Three baby Humpbacks today made us feel like we were watching an episode of Play School that was translated in The Language of the Whales™!
Peduncle slapping, breaching and plenty of surface activity was seen all around as these three separate pods of mothers and calves communicated to each other. Now is the perfect time for the female Humpbacks to allow their little ones to practice the behaviours that they have learnt with the other whales that are also regaining their energy reserves in the resting grounds before they all continue on the big migration back to Antarctica.
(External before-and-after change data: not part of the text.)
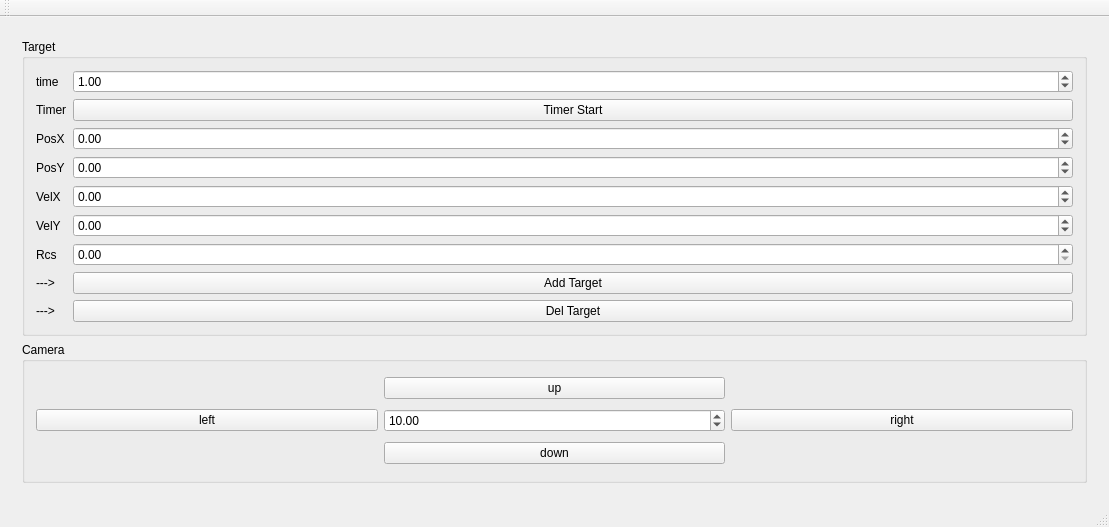
First picture: the form in TargetSimulator/Example/mainwindow.ui, repository rotace/sample_qt, before the edit.
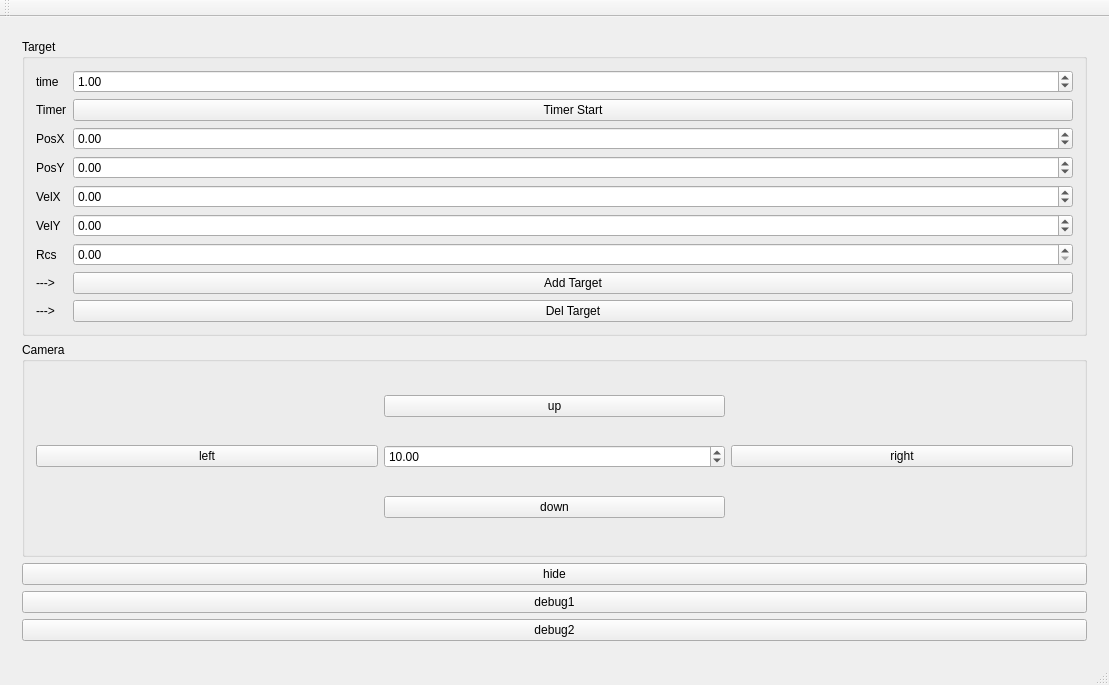
Second picture: the form after the edit.

```diff
--- a/TargetSimulator/Example/mainwindow.ui
+++ b/TargetSimulator/Example/mainwindow.ui
@@ -7,7 +7,7 @@
     <x>0</x>
     <y>0</y>
     <width>1109</width>
-    <height>527</height>
+    <height>685</height>
    </rect>
   </property>
   <property name="windowTitle">
@@ -214,6 +214,27 @@
          </layout>
         </widget>
        </item>
+       <item>
+        <widget class="QPushButton" name="togglePushButton">
+         <property name="text">
+          <string>hide</string>
+         </property>
+        </widget>
+       </item>
+       <item>
+        <widget class="QPushButton" name="debug1PushButton">
+         <property name="text">
+          <string>debug1</string>
+         </property>
+        </widget>
+       </item>
+       <item>
+        <widget class="QPushButton" name="debug2PushButton">
+         <property name="text">
+          <string>debug2</string>
+         </property>
+        </widget>
+       </item>
       </layout>
      </widget>
     </item>
```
The largest female that we sighted today had the most beautiful young calf who was completely black except for the underside of his pectoral fins and fluke which was a rosy grey! The young calf was very curious and practiced a few peduncle slaps before mum started moving towards a pod of two yearling Humpbacks who seemed very curious towards the young calf. It was fantastic to watch as the Humpback calf stayed close to mum but was very interactive with his two new found friends often practicing a gentle fluke swipe if they came too close and rolling onto his side and back when surfacing.
These interactions are vitally important for the social development of this young calf who will learn so much from each encounter… thanks to his very wise mum!
After getting to know each other the pod of four then decided that we looked rather interesting and all of the three youngest followed the large females lead as you moved towards our bow, circling right around our vessel to check everyone and everything out. The young calf couldn’t stop his curiosity getting the better of him and often lifted his eyes above the surface to get a better look at those strange humans looking at him?
-Whale Watch Western Australia
This post was adapted from a blog, read the original here